REQUIRED WORK: Reply with one number, the count of lines below that contain the string "lambda".

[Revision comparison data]
◆ ◆ ◆
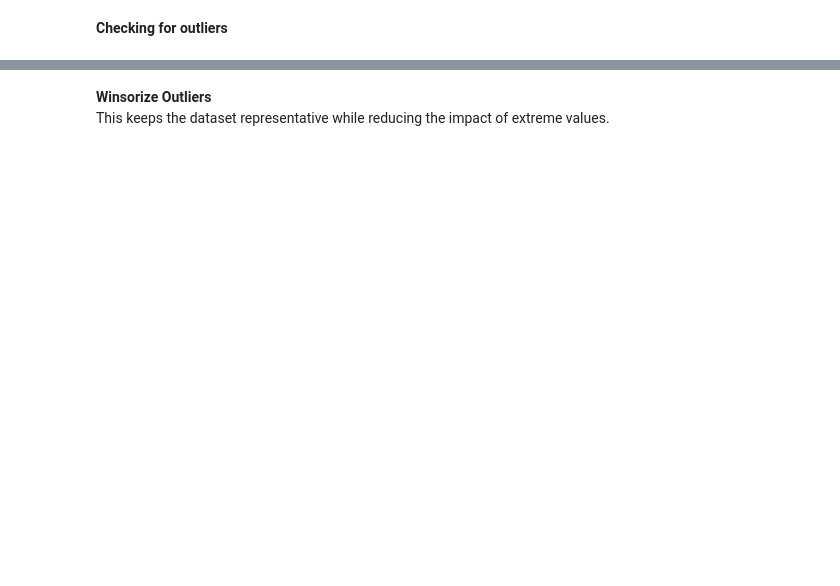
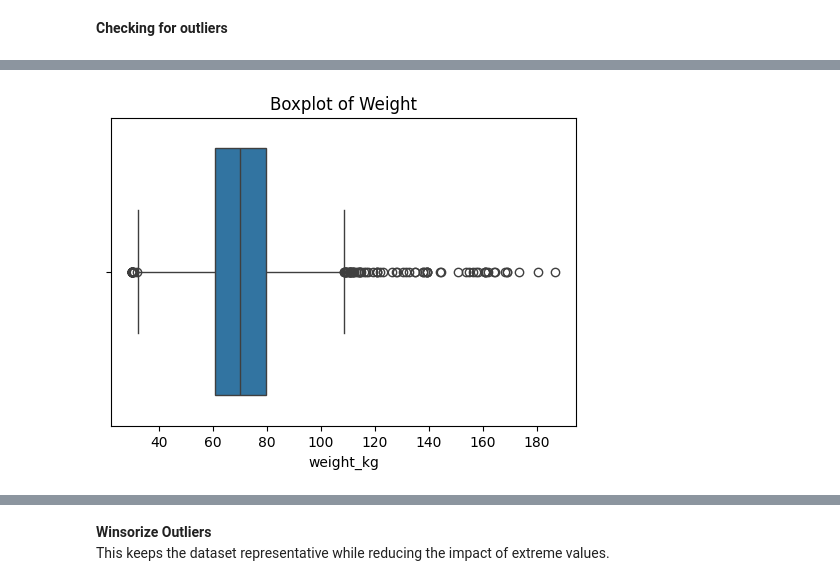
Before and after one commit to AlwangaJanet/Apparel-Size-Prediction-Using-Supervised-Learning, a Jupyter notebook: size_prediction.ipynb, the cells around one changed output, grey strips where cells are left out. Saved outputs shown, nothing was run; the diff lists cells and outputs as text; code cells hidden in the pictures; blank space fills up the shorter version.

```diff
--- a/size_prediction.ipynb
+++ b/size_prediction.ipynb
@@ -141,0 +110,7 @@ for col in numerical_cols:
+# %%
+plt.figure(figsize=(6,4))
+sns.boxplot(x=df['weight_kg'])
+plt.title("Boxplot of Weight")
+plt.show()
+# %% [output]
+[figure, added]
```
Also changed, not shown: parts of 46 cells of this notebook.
◆ ◆ ◆
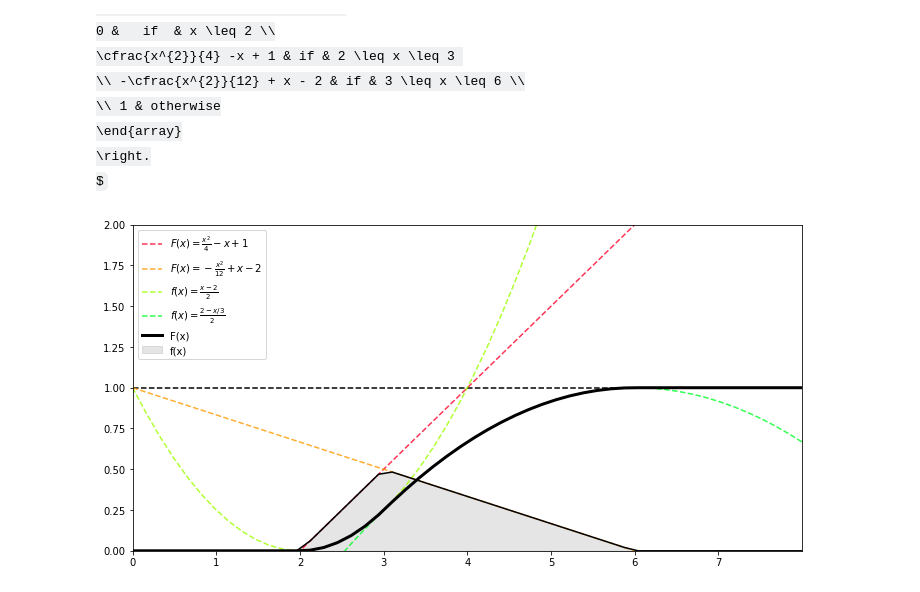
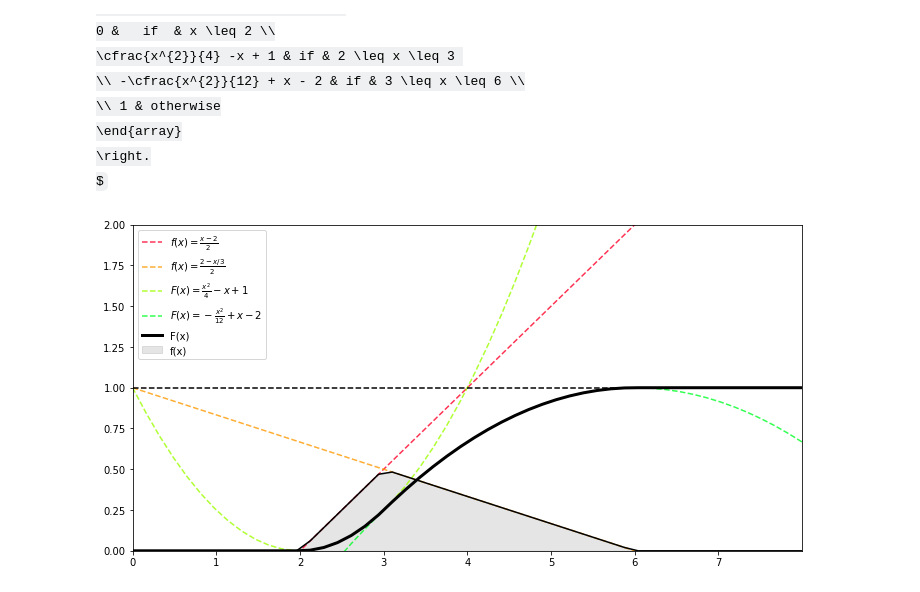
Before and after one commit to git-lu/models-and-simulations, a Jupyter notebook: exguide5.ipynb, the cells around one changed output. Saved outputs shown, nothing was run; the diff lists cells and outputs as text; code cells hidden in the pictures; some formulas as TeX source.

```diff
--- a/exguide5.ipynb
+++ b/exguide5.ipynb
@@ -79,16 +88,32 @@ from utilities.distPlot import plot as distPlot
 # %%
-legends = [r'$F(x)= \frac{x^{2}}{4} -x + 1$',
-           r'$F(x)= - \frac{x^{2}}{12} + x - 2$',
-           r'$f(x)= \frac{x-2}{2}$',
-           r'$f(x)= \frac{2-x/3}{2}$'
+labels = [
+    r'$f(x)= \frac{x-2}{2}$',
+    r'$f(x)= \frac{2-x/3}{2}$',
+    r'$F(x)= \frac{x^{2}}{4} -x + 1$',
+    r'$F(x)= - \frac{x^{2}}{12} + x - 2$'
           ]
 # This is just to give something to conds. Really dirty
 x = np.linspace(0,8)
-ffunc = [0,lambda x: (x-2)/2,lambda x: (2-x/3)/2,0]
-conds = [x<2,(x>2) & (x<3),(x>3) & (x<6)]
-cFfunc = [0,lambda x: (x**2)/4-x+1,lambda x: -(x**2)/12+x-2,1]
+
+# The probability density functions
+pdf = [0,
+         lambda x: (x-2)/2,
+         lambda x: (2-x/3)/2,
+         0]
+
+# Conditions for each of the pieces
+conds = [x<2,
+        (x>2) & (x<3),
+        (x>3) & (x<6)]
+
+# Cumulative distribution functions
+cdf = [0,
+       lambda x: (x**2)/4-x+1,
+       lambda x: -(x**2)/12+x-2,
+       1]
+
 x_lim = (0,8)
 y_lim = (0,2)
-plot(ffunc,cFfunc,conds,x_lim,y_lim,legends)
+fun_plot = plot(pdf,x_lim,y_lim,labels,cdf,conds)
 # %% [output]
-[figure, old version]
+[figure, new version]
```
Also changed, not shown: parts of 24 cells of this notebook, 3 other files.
◆ ◆ ◆
ANSWER TO THIS TASK: 6